Many people experience a mood shift when the weather changes, but you can overcome the winter blues with some lifestyle changes. The sooner you start taking action, the better — you can prevent your low winter mood from turning into a full-blown seasonal depression.

Adopt a healthy lifestyle

It can be hard to resist the urge to turn to comfort foods when you feel low. But excess sugar and starchy carbs can make you feel even more sluggish. Opt for a balanced diet of lean proteins, whole grains, and colorful fruits and vegetables to get a boost of energy and elevate your mood.

Exercise is another way to get out of the winter funk.

It has been shown to boost mood, lower stress, and improve the symptoms of depression. You can do 30 minutes of yoga or a couple of laps in the pool — choose any type of exercise you enjoy, but make it a habit. Having a set routine can also stop you from feeling overwhelmed and help you concentrate and be more productive during the day.

Keep a consistent sleep schedule

Sleep has a huge impact on your mood. A good night’s sleep can make you feel energized and on top of the world. Lack of daylight in winter can disrupt your circadian rhythm and affect your sleep. Try following these steps to improve your sleep quality:

  • Go to bed and wake up at the same time every day.
  • Turn the lights on and open the curtains immediately after waking up.
  • Keep your bedroom cool and dark.
  • Avoid screens at least an hour before going to bed.
  • Create a relaxing bedtime routine — take a bath or a hot shower, dim the lights, try meditating, or drink a cup of herbal tea.

Spend time outside

You may be tempted to stay in your warm and cozy home when it’s cold outside. But the fresh air and some vitamin D can help lift your spirits, so try to spend some time outside, especially when the sun is out.

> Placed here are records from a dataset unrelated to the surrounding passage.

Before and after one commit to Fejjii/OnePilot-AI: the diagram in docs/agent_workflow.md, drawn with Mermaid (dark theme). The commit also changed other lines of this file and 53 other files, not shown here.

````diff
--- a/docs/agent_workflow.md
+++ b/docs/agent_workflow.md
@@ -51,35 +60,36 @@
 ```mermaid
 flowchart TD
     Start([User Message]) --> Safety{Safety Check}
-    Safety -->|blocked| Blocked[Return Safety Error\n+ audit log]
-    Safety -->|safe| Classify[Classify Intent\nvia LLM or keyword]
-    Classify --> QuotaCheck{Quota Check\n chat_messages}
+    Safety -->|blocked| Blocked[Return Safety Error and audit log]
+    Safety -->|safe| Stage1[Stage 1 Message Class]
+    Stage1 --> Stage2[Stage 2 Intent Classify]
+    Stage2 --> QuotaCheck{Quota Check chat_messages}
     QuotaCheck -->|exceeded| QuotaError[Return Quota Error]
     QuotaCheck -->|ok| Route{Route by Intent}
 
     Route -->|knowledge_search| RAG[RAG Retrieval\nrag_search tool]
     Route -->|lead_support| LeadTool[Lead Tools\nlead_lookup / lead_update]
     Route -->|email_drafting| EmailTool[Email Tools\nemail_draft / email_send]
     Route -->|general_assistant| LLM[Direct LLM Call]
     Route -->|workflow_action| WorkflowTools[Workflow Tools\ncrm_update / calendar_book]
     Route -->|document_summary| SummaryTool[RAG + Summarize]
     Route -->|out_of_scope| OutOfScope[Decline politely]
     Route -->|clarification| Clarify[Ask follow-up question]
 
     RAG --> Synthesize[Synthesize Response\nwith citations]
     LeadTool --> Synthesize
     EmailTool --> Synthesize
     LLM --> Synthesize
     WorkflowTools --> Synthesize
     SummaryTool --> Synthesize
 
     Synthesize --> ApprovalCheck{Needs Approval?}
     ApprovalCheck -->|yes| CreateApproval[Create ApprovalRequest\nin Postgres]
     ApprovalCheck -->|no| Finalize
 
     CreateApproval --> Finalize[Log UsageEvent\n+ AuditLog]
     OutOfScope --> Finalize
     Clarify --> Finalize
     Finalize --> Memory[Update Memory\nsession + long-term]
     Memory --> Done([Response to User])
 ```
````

A woman walking outside in winter to fight seasonal depression

If you can’t go outside during the day, move your work desk closer to the window to soak up the daylight and make sure to open the window to let some fresh air in. But still try to get outside whenever you can, even for a few minutes. A short evening walk can help you clear your mind and improve your sleep.

Try light therapy

Since shorter days and a lack of sunlight are the main triggers for the winter blues and seasonal affective disorder, your doctor may recommend light therapy to help improve your symptoms. A 2019 research has found that it can be effective in treating depression and mood disorders. It can also be useful for sleeping problems as it’s meant to make up for the missing hours of daylight in winter and fall and regulate circadian rhythms.

In light therapy, you sit in front of a light box for 30 minutes (or more, depending on your doctor’s recommendations). Full-spectrum fluorescent light is used — it’s much brighter than regular indoor light bulbs, so just turning the lights on in your home is not enough.

Discuss light therapy with your healthcare provider if you’re interested in this treatment option for your winter blues.

Seek professional help

If your mood is not improving with lifestyle changes and nothing you do seems to make you feel less sad in winter, you may be dealing with seasonal depression. When not treated, it can have a significant impact on your daily life, so consider speaking to a mental health professional. They may help identify if you are going through something other than the winter blues and recommend counseling or specific medication for mood disorders.

Final thoughts

Feeling sad and unmotivated when it’s dark and cold outside is not uncommon. As the days get shorter, many people start experiencing the symptoms of the winter blues. Usually, a consistent sleep schedule, regular exercise, and a healthy, balanced diet can help you feel more energetic and lift your mood.

But it’s important to recognize when the winter blues has turned into a more serious mood disorder. Losing interest in the things you usually enjoy, having trouble eating and sleeping, and being unable to get out of bed on most days can be signs of depression. Reach out for help if your feelings of sadness and lack of energy are affecting your day-to-day life.

September 5, 2022